*MATERIAL SUPPLIED:*
-------------------------
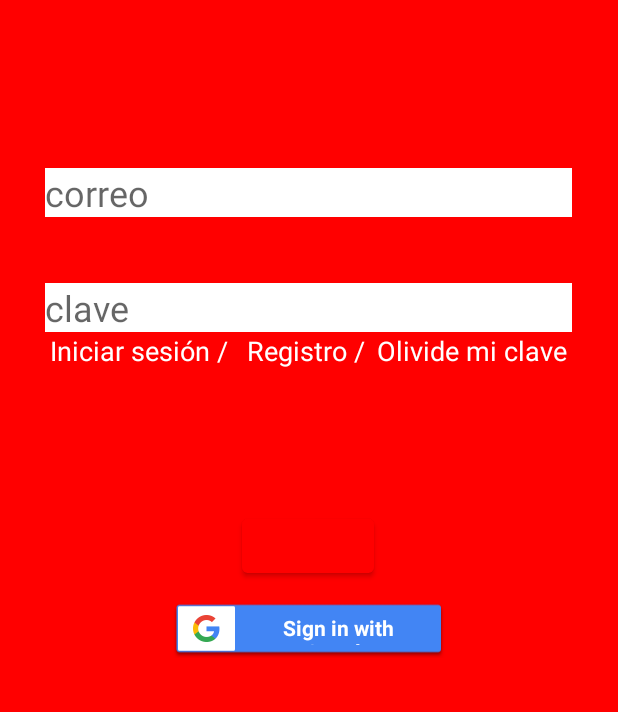
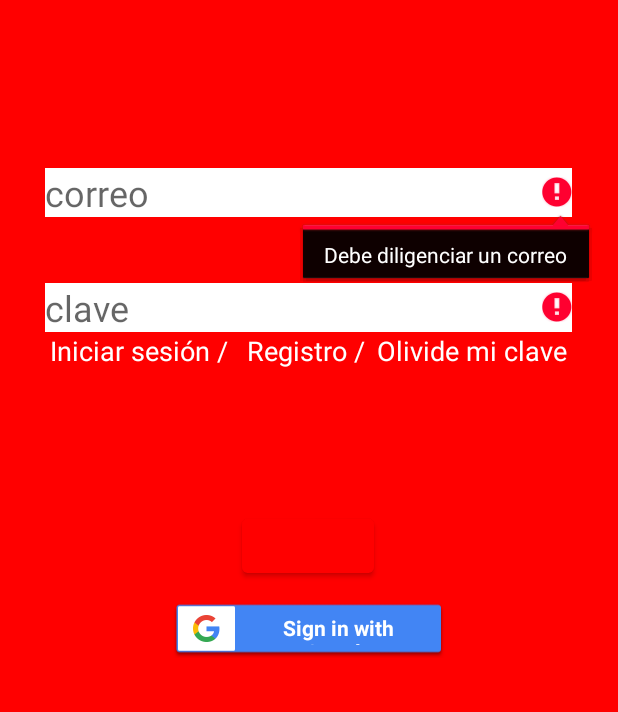
Before and after one commit to aperez900/SalvavidasApp, an Android app: the screen it shows after launch (MainActivity), after a tap on "Iniciar sesión /", on a phone screen of 412 x 824 dp, the part 524-1236 px from its top. Run offline under Robolectric (Android 15) with nearby library versions, the phone set to English and light mode, and no system bars; our stand-ins replace Firebase (no records; nobody signed in at launch, a user with empty details on screens opened directly); libraries missing offline, so code that uses them is left out: com.facebook, com.facebook.appevents, com.facebook.login; plain views replace LoginButton; 4 statements that could not run were skipped.

Commit message:
Versión final funcional

```diff
--- a/app/build.gradle
+++ b/app/build.gradle
@@ -51,6 +51,10 @@ dependencies {
     implementation 'com.google.android.gms:play-services-auth:19.0.0'
     implementation 'com.google.firebase:firebase-analytics'
 
+    //imagenes
+    implementation 'com.github.bumptech.glide:glide:4.12.0'
+    annotationProcessor 'com.github.bumptech.glide:compiler:4.12.0'
+
 }
 apply plugin: 'com.android.application'
 apply plugin: 'com.google.gms.google-services'
--- a/app/src/main/java/com/desarollo/salvavidasapp/MainActivity.java
+++ b/app/src/main/java/com/desarollo/salvavidasapp/MainActivity.java
@@ -9,6 +9,7 @@ import android.nfc.Tag;
 import android.os.Bundle;
 import android.telecom.Call;
 import android.util.Log;
+import android.util.Patterns;
 import android.view.View;
 import android.widget.EditText;
 import android.widget.Toast;
@@ -47,7 +48,6 @@ import java.util.Arrays;
 
 public class MainActivity extends AppCompatActivity {
 
-    // prueba de git hub
     EditText et_email, et_password;
     private FirebaseAuth mAuth;
     private LoginButton loginButton;
@@ -57,7 +57,6 @@ public class MainActivity extends AppCompatActivity {
     private SignInButton signInButton;
     public static final int RC_SIGN_IN = 0;
 
-    //comentario Edison
     @Override
     protected void onCreate(Bundle savedInstanceState) {
         super.onCreate(savedInstanceState);
@@ -69,8 +68,6 @@ public class MainActivity extends AppCompatActivity {
         mAuth = FirebaseAuth.getInstance();
 
         //Acesso por facebook
-        //FacebookSdk.sdkInitialize(getApplicationContext());
-        //AppEventsLogger.activateApp(this);
 
         callbackManager = CallbackManager.Factory.create();
         loginButton = (LoginButton) findViewById(R.id.login_button);
@@ -80,13 +77,10 @@ public class MainActivity extends AppCompatActivity {
         loginButton.setOnClickListener(new View.OnClickListener() {
             @Override
             public void onClick(View v) {
-                //LoginManager.getInstance().logInWithReadPermissions(MainActivity.this, Arrays.asList("email","public_profile"));
                 loginButton.registerCallback(callbackManager, new FacebookCallback<LoginResult>() {
                     @Override
                     public void onSuccess(LoginResult loginResult) {
                         handleFacebookAccessToken(loginResult.getAccessToken());
-                        //ingreso();
-                        //Toast.makeText(getApplicationContext(), "Ingreso correcto con facebook",Toast.LENGTH_SHORT).show();
                     }
 
                     @Override
@@ -209,7 +203,10 @@ public class MainActivity extends AppCompatActivity {
         super.onStart();
         FirebaseUser currentUser = mAuth.getCurrentUser();
         //updateUI(currentUser);
-        if(currentUser != null && currentUser.isEmailVerified()){
+        //if(currentUser != null && currentUser.isEmailVerified()){
+        if(currentUser != null ){
+            Toast.makeText(MainActivity.this, "Ya estas logeuado.",
+                    Toast.LENGTH_SHORT).show();
             ingreso();
         }
     }
@@ -229,7 +226,10 @@ public class MainActivity extends AppCompatActivity {
         FirebaseUser currentUser = mAuth.getCurrentUser();
         String correo = et_email.getText().toString();
         String clave = et_password.getText().toString();
-        signInWithEmailAndPassword(correo, clave);
+
+        if(validarCamposVacios()) {
+            signInWithEmailAndPassword(correo, clave);
+        }
     }
 
     public void signInWithEmailAndPassword(String email, String password) {
@@ -264,9 +264,32 @@ public class MainActivity extends AppCompatActivity {
     private void ingreso() {
         Intent h = new Intent(getApplicationContext(), Home.class);
         startActivity(h);
-        //finis
-        //Otro come
+        finish();
+    }
 
+    public boolean validarCamposVacios(){
+        boolean campoLleno = true;
+
+        String correo= et_email.getText().toString();
+        String clave = et_password.getText().toString();
+
+        if(correo.isEmpty()){
+            et_email.setError("Debe diligenciar un correo");
+            campoLleno=false;
+        }else{
+            if(!Patterns.EMAIL_ADDRESS.matcher(correo).matches()){
+                et_email.setError("Debe diligenciar un correo válido");
+                campoLleno=false;
+            }
+        }
+        if(clave.isEmpty()){
+            et_password.setError("Debe diligenciar una clave");
+            campoLleno=false;
+        }else if(clave.length() < 6){
+            et_password.setError("La clave debe ser de al menos 6 digitos");
+            campoLleno=false;
+        }
+        return campoLleno;
     }
 
 }
--- a/app/src/main/res/layout/nav_header_main.xml
+++ b/app/src/main/res/layout/nav_header_main.xml
@@ -13,13 +13,13 @@
     android:theme="@style/ThemeOverlay.AppCompat.Dark">
 
     <ImageView
-        android:id="@+id/imageView"
+        android:id="@+id/id_foto_perfil"
         android:layout_width="118dp"
         android:layout_height="66dp"
         app:srcCompat="@drawable/logosalvavidas" />
 
     <TextView
-        android:id="@+id/id_nombre"
+        android:id="@+id/id_nombre_perfil"
         android:layout_width="match_parent"
         android:layout_height="wrap_content"
         android:paddingTop="@dimen/nav_header_vertical_spacing"
@@ -27,7 +27,7 @@
         android:textAppearance="@style/TextAppearance.AppCompat.Body1" />
 
     <TextView
-        android:id="@+id/id_correo"
+        android:id="@+id/id_correo_perfil"
         android:layout_width="wrap_content"
         android:layout_height="wrap_content"
         android:text="@string/nav_header_subtitle" />
```
Also changed, not shown: app/src/main/java/com/desarollo/salvavidasapp/Home.java (+27 -15 lines), app/src/main/java/com/desarollo/salvavidasapp/Registro.java (+29 -3 lines), 1 other file.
-------------------------
*TASK REQUIREMENTS:* Reproduce the data word for word, excluding its pictures.

*WRITTEN RESPONSE:*
Before and after one commit to aperez900/SalvavidasApp, an Android app: the screen it shows after launch (MainActivity), after a tap on "Iniciar sesión /", on a phone screen of 412 x 824 dp, the part 524-1236 px from its top. Run offline under Robolectric (Android 15) with nearby library versions, the phone set to English and light mode, and no system bars; our stand-ins replace Firebase (no records; nobody signed in at launch, a user with empty details on screens opened directly); libraries missing offline, so code that uses them is left out: com.facebook, com.facebook.appevents, com.facebook.login; plain views replace LoginButton; 4 statements that could not run were skipped.

Commit message:
Versión final funcional

```diff
--- a/app/build.gradle
+++ b/app/build.gradle
@@ -51,6 +51,10 @@ dependencies {
     implementation 'com.google.android.gms:play-services-auth:19.0.0'
     implementation 'com.google.firebase:firebase-analytics'
 
+    //imagenes
+    implementation 'com.github.bumptech.glide:glide:4.12.0'
+    annotationProcessor 'com.github.bumptech.glide:compiler:4.12.0'
+
 }
 apply plugin: 'com.android.application'
 apply plugin: 'com.google.gms.google-services'
--- a/app/src/main/java/com/desarollo/salvavidasapp/MainActivity.java
+++ b/app/src/main/java/com/desarollo/salvavidasapp/MainActivity.java
@@ -9,6 +9,7 @@ import android.nfc.Tag;
 import android.os.Bundle;
 import android.telecom.Call;
 import android.util.Log;
+import android.util.Patterns;
 import android.view.View;
 import android.widget.EditText;
 import android.widget.Toast;
@@ -47,7 +48,6 @@ import java.util.Arrays;
 
 public class MainActivity extends AppCompatActivity {
 
-    // prueba de git hub
     EditText et_email, et_password;
     private FirebaseAuth mAuth;
     private LoginButton loginButton;
@@ -57,7 +57,6 @@ public class MainActivity extends AppCompatActivity {
     private SignInButton signInButton;
     public static final int RC_SIGN_IN = 0;
 
-    //comentario Edison
     @Override
     protected void onCreate(Bundle savedInstanceState) {
         super.onCreate(savedInstanceState);
@@ -69,8 +68,6 @@ public class MainActivity extends AppCompatActivity {
         mAuth = FirebaseAuth.getInstance();
 
         //Acesso por facebook
-        //FacebookSdk.sdkInitialize(getApplicationContext());
-        //AppEventsLogger.activateApp(this);
 
         callbackManager = CallbackManager.Factory.create();
         loginButton = (LoginButton) findViewById(R.id.login_button);
@@ -80,13 +77,10 @@ public class MainActivity extends AppCompatActivity {
         loginButton.setOnClickListener(new View.OnClickListener() {
             @Override
             public void onClick(View v) {
-                //LoginManager.getInstance().logInWithReadPermissions(MainActivity.this, Arrays.asList("email","public_profile"));
                 loginButton.registerCallback(callbackManager, new FacebookCallback<LoginResult>() {
                     @Override
                     public void onSuccess(LoginResult loginResult) {
                         handleFacebookAccessToken(loginResult.getAccessToken());
-                        //ingreso();
-                        //Toast.makeText(getApplicationContext(), "Ingreso correcto con facebook",Toast.LENGTH_SHORT).show();
                     }
 
                     @Override
@@ -209,7 +203,10 @@ public class MainActivity extends AppCompatActivity {
         super.onStart();
         FirebaseUser currentUser = mAuth.getCurrentUser();
         //updateUI(currentUser);
-        if(currentUser != null && currentUser.isEmailVerified()){
+        //if(currentUser != null && currentUser.isEmailVerified()){
+        if(currentUser != null ){
+            Toast.makeText(MainActivity.this, "Ya estas logeuado.",
+                    Toast.LENGTH_SHORT).show();
             ingreso();
         }
     }
@@ -229,7 +226,10 @@ public class MainActivity extends AppCompatActivity {
         FirebaseUser currentUser = mAuth.getCurrentUser();
         String correo = et_email.getText().toString();
         String clave = et_password.getText().toString();
-        signInWithEmailAndPassword(correo, clave);
+
+        if(validarCamposVacios()) {
+            signInWithEmailAndPassword(correo, clave);
+        }
     }
 
     public void signInWithEmailAndPassword(String email, String password) {
@@ -264,9 +264,32 @@ public class MainActivity extends AppCompatActivity {
     private void ingreso() {
         Intent h = new Intent(getApplicationContext(), Home.class);
         startActivity(h);
-        //finis
-        //Otro come
+        finish();
+    }
 
+    public boolean validarCamposVacios(){
+        boolean campoLleno = true;
+
+        String correo= et_email.getText().toString();
+        String clave = et_password.getText().toString();
+
+        if(correo.isEmpty()){
+            et_email.setError("Debe diligenciar un correo");
+            campoLleno=false;
+        }else{
+            if(!Patterns.EMAIL_ADDRESS.matcher(correo).matches()){
+                et_email.setError("Debe diligenciar un correo válido");
+                campoLleno=false;
+            }
+        }
+        if(clave.isEmpty()){
+            et_password.setError("Debe diligenciar una clave");
+            campoLleno=false;
+        }else if(clave.length() < 6){
+            et_password.setError("La clave debe ser de al menos 6 digitos");
+            campoLleno=false;
+        }
+        return campoLleno;
     }
 
 }
--- a/app/src/main/res/layout/nav_header_main.xml
+++ b/app/src/main/res/layout/nav_header_main.xml
@@ -13,13 +13,13 @@
     android:theme="@style/ThemeOverlay.AppCompat.Dark">
 
     <ImageView
-        android:id="@+id/imageView"
+        android:id="@+id/id_foto_perfil"
         android:layout_width="118dp"
         android:layout_height="66dp"
         app:srcCompat="@drawable/logosalvavidas" />
 
     <TextView
-        android:id="@+id/id_nombre"
+        android:id="@+id/id_nombre_perfil"
         android:layout_width="match_parent"
         android:layout_height="wrap_content"
         android:paddingTop="@dimen/nav_header_vertical_spacing"
@@ -27,7 +27,7 @@
         android:textAppearance="@style/TextAppearance.AppCompat.Body1" />
 
     <TextView
-        android:id="@+id/id_correo"
+        android:id="@+id/id_correo_perfil"
         android:layout_width="wrap_content"
         android:layout_height="wrap_content"
         android:text="@string/nav_header_subtitle" />
```
Also changed, not shown: app/src/main/java/com/desarollo/salvavidasapp/Home.java (+27 -15 lines), app/src/main/java/com/desarollo/salvavidasapp/Registro.java (+29 -3 lines), 1 other file.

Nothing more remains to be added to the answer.